* **What the task asks**
Write out every line below that includes the word "addDoc".

* **Available data**
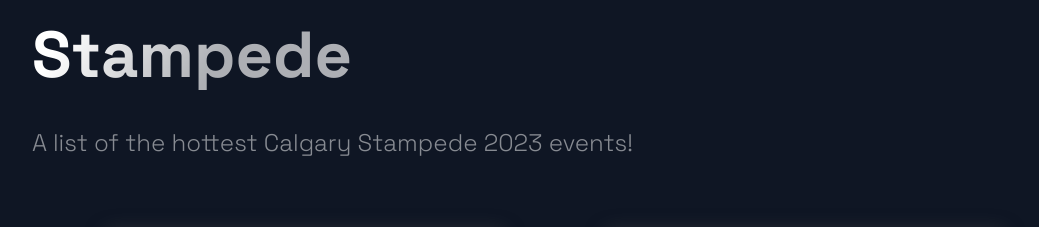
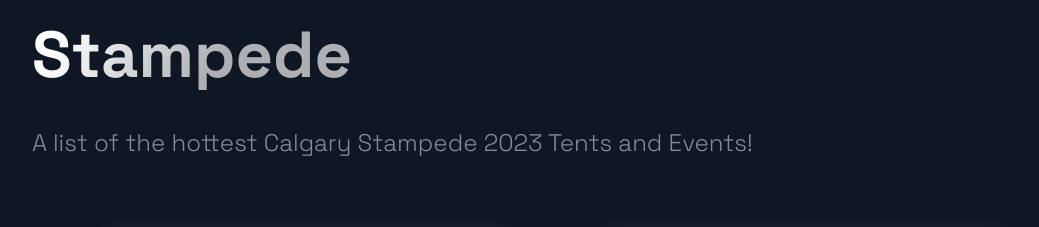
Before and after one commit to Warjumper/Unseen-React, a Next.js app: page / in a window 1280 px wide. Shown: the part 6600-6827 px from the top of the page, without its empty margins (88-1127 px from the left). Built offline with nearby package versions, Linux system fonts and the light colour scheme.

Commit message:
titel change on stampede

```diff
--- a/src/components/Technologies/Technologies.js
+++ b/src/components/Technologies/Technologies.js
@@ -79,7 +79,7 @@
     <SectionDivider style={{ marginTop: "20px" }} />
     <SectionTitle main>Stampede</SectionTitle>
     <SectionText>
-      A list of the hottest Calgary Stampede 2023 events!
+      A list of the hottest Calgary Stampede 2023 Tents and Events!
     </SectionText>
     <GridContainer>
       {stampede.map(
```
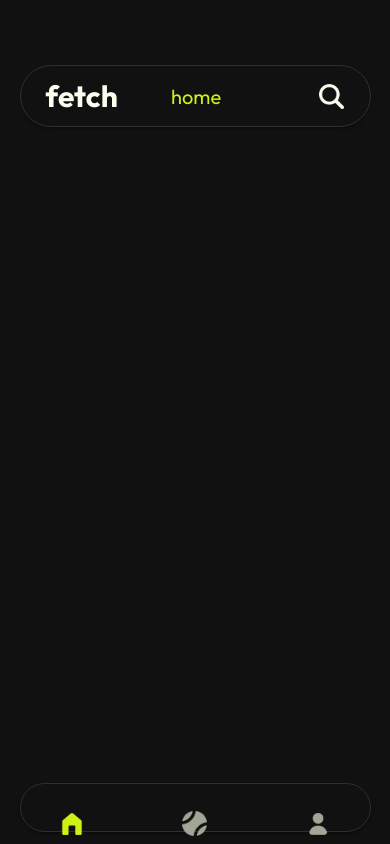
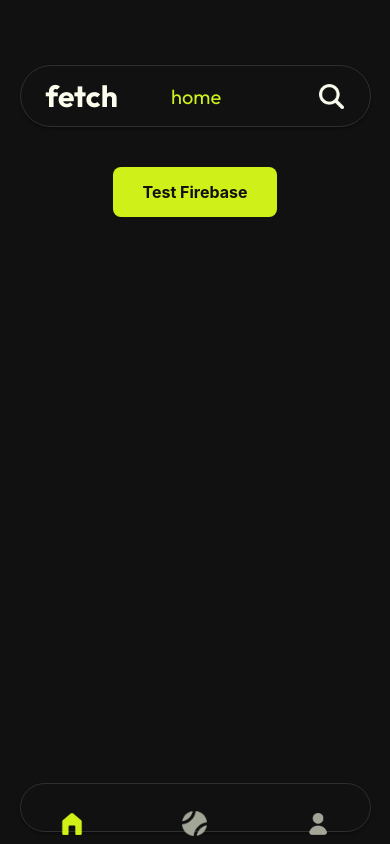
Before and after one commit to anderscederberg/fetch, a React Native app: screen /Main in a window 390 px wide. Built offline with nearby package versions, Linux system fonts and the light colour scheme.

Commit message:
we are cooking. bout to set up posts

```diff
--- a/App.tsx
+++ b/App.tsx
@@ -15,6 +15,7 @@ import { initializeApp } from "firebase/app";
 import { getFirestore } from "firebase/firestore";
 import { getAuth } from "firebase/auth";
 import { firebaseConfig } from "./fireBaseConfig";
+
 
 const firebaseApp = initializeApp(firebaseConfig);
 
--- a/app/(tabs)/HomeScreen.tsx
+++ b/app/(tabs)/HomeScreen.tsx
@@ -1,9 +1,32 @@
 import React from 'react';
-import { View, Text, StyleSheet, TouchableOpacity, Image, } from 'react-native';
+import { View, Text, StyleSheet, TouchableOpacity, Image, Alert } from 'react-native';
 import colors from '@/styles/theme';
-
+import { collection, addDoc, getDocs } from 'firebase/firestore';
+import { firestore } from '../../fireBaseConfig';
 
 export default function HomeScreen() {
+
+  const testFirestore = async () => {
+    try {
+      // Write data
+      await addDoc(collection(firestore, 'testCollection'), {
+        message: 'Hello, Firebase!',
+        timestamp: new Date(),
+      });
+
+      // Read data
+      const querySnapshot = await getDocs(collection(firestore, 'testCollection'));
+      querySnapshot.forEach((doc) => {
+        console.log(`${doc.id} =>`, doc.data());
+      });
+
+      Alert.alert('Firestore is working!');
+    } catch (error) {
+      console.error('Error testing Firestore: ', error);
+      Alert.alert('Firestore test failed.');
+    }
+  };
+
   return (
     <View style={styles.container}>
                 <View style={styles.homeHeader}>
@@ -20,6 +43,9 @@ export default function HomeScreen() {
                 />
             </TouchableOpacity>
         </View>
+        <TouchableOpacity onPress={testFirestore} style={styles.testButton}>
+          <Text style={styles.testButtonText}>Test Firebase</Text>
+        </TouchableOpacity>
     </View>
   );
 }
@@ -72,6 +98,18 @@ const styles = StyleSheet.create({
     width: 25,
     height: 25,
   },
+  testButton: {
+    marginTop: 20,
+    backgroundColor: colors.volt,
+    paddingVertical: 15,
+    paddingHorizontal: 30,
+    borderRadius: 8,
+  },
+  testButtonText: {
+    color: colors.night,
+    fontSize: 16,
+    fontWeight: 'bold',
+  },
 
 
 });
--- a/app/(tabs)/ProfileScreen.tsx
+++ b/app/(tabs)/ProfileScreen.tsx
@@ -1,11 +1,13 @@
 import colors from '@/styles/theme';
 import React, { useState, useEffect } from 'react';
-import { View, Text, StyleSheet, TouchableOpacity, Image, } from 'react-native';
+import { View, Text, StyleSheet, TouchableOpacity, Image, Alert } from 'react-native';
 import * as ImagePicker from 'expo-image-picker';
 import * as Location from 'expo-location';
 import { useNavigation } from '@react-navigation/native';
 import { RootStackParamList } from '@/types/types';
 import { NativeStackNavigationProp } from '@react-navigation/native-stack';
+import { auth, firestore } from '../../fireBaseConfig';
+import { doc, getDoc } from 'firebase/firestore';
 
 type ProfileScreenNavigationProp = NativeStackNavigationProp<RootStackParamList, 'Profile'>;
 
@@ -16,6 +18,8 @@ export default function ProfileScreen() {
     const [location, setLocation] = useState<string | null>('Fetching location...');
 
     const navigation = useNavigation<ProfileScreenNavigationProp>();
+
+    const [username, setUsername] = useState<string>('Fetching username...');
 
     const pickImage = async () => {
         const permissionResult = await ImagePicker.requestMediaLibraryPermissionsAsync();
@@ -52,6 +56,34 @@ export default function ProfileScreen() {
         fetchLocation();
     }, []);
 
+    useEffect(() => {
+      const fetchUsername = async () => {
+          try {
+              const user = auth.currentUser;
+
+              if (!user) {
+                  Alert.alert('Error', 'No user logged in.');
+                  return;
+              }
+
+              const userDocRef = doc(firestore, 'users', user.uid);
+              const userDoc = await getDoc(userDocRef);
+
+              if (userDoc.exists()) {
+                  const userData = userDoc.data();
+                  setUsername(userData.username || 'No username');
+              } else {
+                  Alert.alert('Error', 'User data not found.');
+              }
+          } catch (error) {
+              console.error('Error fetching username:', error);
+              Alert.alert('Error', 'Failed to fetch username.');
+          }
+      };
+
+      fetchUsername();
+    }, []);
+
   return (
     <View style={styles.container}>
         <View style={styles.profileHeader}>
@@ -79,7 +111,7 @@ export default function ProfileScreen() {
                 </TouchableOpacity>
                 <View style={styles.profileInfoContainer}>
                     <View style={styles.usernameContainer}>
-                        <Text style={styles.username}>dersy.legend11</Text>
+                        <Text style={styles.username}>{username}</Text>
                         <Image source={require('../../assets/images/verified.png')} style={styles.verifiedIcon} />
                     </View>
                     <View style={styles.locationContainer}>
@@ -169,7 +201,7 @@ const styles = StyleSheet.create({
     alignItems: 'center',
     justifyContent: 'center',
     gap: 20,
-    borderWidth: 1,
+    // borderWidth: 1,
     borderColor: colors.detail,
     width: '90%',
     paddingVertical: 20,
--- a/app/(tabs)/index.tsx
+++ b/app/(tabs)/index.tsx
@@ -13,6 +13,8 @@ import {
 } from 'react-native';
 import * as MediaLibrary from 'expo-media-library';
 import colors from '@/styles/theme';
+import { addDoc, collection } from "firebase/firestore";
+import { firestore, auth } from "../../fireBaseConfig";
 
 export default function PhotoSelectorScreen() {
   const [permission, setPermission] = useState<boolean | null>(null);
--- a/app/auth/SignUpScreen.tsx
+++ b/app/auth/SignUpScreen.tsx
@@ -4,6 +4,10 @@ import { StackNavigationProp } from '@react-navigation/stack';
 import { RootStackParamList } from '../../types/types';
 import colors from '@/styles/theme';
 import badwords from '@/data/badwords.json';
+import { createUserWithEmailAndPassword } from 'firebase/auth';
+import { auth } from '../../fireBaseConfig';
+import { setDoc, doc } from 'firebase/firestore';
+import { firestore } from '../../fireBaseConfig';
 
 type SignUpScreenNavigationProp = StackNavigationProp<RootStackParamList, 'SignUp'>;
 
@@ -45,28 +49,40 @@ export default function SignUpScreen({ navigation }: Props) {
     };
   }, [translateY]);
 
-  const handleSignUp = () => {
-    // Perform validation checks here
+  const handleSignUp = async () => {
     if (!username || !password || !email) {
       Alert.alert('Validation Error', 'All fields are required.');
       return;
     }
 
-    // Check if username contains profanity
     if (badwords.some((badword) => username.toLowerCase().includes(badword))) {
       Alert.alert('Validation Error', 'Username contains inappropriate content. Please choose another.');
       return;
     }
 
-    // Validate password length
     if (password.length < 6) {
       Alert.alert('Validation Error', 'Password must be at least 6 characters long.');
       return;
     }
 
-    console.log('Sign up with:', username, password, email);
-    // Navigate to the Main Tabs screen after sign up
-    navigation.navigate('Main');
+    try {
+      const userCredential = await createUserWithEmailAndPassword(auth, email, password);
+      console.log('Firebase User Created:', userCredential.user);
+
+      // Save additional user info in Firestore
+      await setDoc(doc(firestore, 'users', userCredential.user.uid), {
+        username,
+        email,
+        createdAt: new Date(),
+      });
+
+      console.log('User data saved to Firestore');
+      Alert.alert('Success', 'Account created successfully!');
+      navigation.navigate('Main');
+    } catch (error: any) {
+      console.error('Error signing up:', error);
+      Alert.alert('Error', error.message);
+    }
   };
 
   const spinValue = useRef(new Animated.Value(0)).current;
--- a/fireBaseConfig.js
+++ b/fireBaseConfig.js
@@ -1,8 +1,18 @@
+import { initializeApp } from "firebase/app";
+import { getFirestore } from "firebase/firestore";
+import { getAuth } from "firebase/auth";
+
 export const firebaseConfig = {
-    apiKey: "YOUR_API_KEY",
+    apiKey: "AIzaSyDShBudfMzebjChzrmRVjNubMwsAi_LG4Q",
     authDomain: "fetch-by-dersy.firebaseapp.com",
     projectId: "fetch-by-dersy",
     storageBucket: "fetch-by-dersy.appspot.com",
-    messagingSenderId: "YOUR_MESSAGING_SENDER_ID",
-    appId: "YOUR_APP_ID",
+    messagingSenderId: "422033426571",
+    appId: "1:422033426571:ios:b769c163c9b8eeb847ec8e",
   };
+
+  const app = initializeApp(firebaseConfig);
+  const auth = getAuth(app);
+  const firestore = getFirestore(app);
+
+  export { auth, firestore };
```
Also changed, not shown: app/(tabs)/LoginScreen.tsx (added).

* **Result**
+import { collection, addDoc, getDocs } from 'firebase/firestore';
+      await addDoc(collection(firestore, 'testCollection'), {
+import { addDoc, collection } from "firebase/firestore";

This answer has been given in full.